State Sen. Tim Knopp (R-Bend) announced Aug. 3 that he is crafting legislation that would extend the time voters have to mail their ballots.

Currently, Oregon elections law requires that ballots arrive at county elections offices by 8 pm on Election Day. That typically means they must be mailed by the Thursday prior to Election Day or be dropped off in person.

Knopp is proposing instead that ballots must be postmarked no later than the Saturday before Election Day—effectively giving voters an extra two days and protecting them from unforeseen delays in mail delivery.

This change could prove particularly important at a time when Oregon's vote-by-mail system faces threats. The new postmaster general of the United States, Louis DeJoy, last month proposed major changes to the operations of the U.S. Postal Service that could clog up the mailing system and delay the return of ballots.

USPS workers of Portland told WW they are concerned that DeJoy's directives have already caused delays in the return of ballots for Portland's Aug. 11 special election. These include cutting overtime hours and demanding that if workers gathering mail for delivery run even a minute late, they must leave that mail behind and get it the next day.

The USPS workers urged voters to mail their ballots no later than the Wednesday before Election Day—almost a week—if they want their vote to be counted. And a USPS spokesman said in an email to WW that all voters "must use First-Class Mail or an expedited level of service to return their completed ballots."

Today, postal workers picketed in Northeast Portland.

"I saw 20 feet of undelivered mail sitting on the floor of the Lents post office this morning, after the letter carriers had left for their routes," said Daniel Cortez, a shop steward for Portland's American Postal Workers Union, at the Aug. 5 rally. "And that was mail left from yesterday. In other words, it had been delayed twice."

Knopp's proposal would add a cushion to what is becoming a distressed mailing system under DeJoy's leadership.

"Oregon's vote-by-mail system is an example for the nation, but it needs improvements, such as more security and better access to serve Oregonians," Knopp said. "These improvements to our vote-by-mail system will help ensure rural Oregonians, senior citizens and those concerned about their health during the COVID-19 pandemic have their ballots counted and voices heard."

In a news release Aug. 5, state Rep. Raquel Moore-Green (R-Salem) expressed support for Knopp's proposal.
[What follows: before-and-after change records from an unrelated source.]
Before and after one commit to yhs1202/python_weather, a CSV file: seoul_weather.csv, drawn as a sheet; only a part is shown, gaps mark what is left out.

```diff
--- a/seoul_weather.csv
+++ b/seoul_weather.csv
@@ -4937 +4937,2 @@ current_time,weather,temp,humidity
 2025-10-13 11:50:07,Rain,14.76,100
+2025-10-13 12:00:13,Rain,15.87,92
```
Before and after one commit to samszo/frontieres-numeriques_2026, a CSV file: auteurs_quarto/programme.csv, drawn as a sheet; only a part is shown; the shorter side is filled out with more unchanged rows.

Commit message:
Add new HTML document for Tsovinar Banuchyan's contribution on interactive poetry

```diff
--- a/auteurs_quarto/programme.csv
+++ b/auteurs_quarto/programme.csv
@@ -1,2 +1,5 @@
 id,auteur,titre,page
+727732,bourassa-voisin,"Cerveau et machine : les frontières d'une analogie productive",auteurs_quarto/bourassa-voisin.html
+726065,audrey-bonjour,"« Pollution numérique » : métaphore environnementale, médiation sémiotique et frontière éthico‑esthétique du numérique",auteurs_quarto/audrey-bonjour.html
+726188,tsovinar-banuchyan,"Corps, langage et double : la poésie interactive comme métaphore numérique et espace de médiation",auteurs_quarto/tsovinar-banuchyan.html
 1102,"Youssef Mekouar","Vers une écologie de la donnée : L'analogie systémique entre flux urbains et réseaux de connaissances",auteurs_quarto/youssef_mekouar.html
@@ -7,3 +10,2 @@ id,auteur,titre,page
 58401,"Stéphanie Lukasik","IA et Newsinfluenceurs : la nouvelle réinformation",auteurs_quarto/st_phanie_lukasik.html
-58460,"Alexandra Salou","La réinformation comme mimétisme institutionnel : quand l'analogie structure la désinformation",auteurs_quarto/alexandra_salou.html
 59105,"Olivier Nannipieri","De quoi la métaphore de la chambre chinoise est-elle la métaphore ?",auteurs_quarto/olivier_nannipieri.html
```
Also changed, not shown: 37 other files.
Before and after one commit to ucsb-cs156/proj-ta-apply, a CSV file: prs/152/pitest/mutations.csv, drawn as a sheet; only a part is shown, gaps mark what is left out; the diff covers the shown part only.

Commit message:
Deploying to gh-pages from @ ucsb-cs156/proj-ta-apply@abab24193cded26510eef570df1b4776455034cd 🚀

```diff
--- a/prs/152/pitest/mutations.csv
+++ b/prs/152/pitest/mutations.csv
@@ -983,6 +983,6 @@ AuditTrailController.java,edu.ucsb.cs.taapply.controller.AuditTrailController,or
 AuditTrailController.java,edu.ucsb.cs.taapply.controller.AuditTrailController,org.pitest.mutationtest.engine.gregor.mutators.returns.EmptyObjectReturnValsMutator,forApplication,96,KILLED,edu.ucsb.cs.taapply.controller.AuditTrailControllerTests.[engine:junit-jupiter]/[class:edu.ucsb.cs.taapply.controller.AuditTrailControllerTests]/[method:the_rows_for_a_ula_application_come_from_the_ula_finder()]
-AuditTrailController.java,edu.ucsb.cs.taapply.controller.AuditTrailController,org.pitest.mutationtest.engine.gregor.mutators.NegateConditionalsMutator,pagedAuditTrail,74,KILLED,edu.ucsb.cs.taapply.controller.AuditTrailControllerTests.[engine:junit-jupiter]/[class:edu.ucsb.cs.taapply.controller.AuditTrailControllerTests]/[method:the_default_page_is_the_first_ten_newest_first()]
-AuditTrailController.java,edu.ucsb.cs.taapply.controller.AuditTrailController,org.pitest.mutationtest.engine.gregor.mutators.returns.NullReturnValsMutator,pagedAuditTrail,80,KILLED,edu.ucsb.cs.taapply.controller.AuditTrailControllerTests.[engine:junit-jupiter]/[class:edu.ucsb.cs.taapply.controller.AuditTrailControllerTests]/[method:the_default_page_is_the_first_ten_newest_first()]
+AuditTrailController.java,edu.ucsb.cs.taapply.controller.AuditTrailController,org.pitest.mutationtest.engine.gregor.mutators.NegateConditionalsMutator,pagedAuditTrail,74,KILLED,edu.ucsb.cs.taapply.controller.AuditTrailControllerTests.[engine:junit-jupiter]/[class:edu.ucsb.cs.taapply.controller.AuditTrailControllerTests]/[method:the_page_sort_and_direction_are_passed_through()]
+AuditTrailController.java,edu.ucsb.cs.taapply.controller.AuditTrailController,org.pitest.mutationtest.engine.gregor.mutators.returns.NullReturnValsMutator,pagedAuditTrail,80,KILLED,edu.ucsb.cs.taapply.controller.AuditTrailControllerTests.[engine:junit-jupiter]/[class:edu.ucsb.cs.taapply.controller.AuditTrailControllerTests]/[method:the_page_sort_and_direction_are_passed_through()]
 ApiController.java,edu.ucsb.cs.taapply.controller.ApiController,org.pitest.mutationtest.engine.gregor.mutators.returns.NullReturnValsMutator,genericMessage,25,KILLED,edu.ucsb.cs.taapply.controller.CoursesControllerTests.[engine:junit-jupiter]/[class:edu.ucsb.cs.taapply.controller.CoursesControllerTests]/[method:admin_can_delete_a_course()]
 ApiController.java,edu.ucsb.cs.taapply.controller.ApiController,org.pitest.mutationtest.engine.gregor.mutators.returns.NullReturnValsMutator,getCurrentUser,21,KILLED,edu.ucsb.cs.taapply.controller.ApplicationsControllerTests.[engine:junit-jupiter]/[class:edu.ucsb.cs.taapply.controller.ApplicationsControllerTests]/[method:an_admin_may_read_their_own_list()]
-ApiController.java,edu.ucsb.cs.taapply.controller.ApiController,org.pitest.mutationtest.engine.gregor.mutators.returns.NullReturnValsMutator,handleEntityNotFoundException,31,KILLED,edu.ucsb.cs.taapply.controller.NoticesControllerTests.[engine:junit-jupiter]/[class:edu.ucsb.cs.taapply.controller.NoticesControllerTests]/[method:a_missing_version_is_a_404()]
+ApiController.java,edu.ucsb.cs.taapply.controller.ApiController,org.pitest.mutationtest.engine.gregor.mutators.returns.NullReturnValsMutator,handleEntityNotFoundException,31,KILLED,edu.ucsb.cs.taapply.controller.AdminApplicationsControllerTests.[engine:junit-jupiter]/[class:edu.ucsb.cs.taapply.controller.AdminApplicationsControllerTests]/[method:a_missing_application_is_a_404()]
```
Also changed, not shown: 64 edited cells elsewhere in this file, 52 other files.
So far, no Democrats have expressed support.

"We must ensure that we are not disenfranchising thousands of voters who mail in ballots during the week prior to Election Day," Moore-Green said. "Even as we celebrate Oregon's 20-year-old vote-by-mail system, we must not become complacent. We must stay mindful of ongoing threats to our voting system and continue to work on improvements in the verification portion of the system so that those eligible and registered to vote in Oregon are able to do so in a safe and protected manner. Oregonians need to feel confident in our voting system."